Rob Rossmanith spends most of his day lighting fires.
"Its a fun part of the job sometimes, it an also be a stressful part of the job," said Rossmanith.
Rossmanith is the park biologist at Jonathan Dickinson State Park in Hobe Sound.
He and dozens of fire rangers conducted a prescribed burn.
The focus is at the South End of Southeast Flora Avenue.
"It tough its part of the job the fire here right next to us is really hot so it's something we have to deal with," said Rossmanith.
The team usually waits until the summer. There's more moisture on the ground. But temperatures are in the 80's. The drought index is climbing, and the crew feels as though 300 acres needed to be burned today.
"If it gets too dry it gets shut down, we can't do any prescribed burns so that's why we have to do it now because we don't want any fires to escape," said Rossmanith.
Hot temperatures, dry conditions, and the wind. It's a tough mix if things get out of control.
"The fire will flare up, if something like that were to happen you can potentially have a problem," said Rossmanith.
A problem that sometimes can't be avoided. The team release on local weather forecasts.
"We try to burn year round different times of the year we have different winds so we try to take advantage of those winds," said Rossmanith.

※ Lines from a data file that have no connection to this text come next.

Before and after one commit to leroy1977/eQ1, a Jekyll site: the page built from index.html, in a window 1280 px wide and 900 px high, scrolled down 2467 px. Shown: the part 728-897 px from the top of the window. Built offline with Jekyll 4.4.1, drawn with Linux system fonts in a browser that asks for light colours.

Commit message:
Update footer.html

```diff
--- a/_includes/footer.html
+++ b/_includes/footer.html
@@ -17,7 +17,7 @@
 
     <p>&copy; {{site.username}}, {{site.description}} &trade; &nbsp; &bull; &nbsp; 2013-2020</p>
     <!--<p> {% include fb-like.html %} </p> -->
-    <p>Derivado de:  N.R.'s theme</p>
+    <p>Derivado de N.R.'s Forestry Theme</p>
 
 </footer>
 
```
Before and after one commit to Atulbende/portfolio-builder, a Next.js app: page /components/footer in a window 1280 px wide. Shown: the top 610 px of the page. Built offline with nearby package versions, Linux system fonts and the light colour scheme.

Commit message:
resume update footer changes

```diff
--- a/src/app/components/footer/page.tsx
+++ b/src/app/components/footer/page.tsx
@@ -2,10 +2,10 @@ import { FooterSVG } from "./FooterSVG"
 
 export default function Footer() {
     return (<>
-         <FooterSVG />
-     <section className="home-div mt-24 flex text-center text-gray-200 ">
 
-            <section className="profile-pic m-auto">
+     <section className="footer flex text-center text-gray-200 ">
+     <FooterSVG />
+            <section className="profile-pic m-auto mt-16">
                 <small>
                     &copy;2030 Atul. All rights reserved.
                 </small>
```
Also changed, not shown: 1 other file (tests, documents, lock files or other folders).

In total, 3,000 acres of brush will be burned this year at Dickinson State Park. Brush that will blossom back to it's greenery.
"Come back in 3 months, it will look gorgeous, people will notice who bike and hike, they know this is a good thing," said Rossmanith.